» **Task to carry out**
Your copy of the data below must be exact and must leave out all pictures.

======== Information shown ========

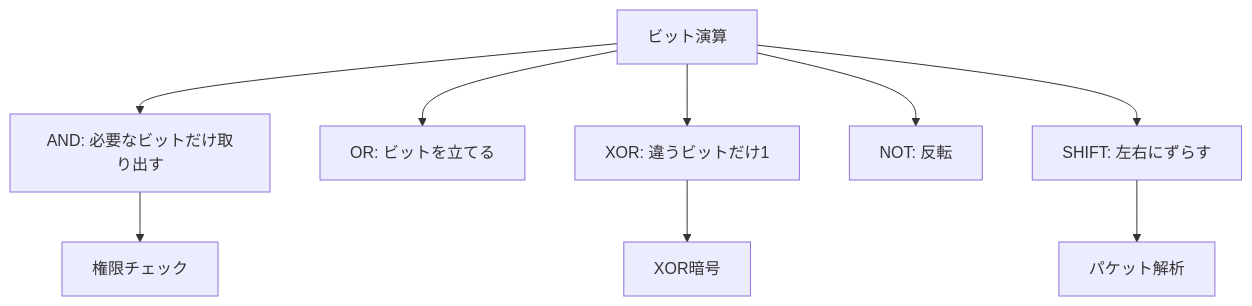
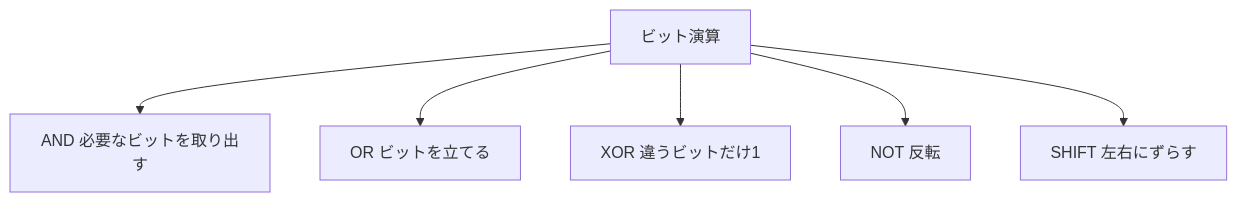
Before and after one commit to Omni-lab26/recon0x-content: the second of 3 diagrams in articles/binary-hex-bitwise/index.mdx, drawn with Mermaid. The commit also changed other lines of this file and 12 other files, not shown here.

````diff
--- a/articles/binary-hex-bitwise/index.mdx
+++ b/articles/binary-hex-bitwise/index.mdx
@@ -67,11 +65,8 @@
 ```mermaid
 flowchart TD
-    A[ビット演算] --> B[AND: 必要なビットだけ取り出す]
-    A --> C[OR: ビットを立てる]
-    A --> D[XOR: 違うビットだけ1]
-    A --> E[NOT: 反転]
-    A --> F[SHIFT: 左右にずらす]
-    B --> G[権限チェック]
-    D --> H[XOR暗号]
-    F --> I[パケット解析]
+    A[ビット演算] --> B[AND 必要なビットを取り出す]
+    A --> C[OR ビットを立てる]
+    A --> D[XOR 違うビットだけ1]
+    A --> E[NOT 反転]
+    A --> F[SHIFT 左右にずらす]
 ```
````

========

» **Written reply**
Before and after one commit to Omni-lab26/recon0x-content: the second of 3 diagrams in articles/binary-hex-bitwise/index.mdx, drawn with Mermaid. The commit also changed other lines of this file and 12 other files, not shown here.

````diff
--- a/articles/binary-hex-bitwise/index.mdx
+++ b/articles/binary-hex-bitwise/index.mdx
@@ -67,11 +65,8 @@
 ```mermaid
 flowchart TD
-    A[ビット演算] --> B[AND: 必要なビットだけ取り出す]
-    A --> C[OR: ビットを立てる]
-    A --> D[XOR: 違うビットだけ1]
-    A --> E[NOT: 反転]
-    A --> F[SHIFT: 左右にずらす]
-    B --> G[権限チェック]
-    D --> H[XOR暗号]
-    F --> I[パケット解析]
+    A[ビット演算] --> B[AND 必要なビットを取り出す]
+    A --> C[OR ビットを立てる]
+    A --> D[XOR 違うビットだけ1]
+    A --> E[NOT 反転]
+    A --> F[SHIFT 左右にずらす]
 ```
````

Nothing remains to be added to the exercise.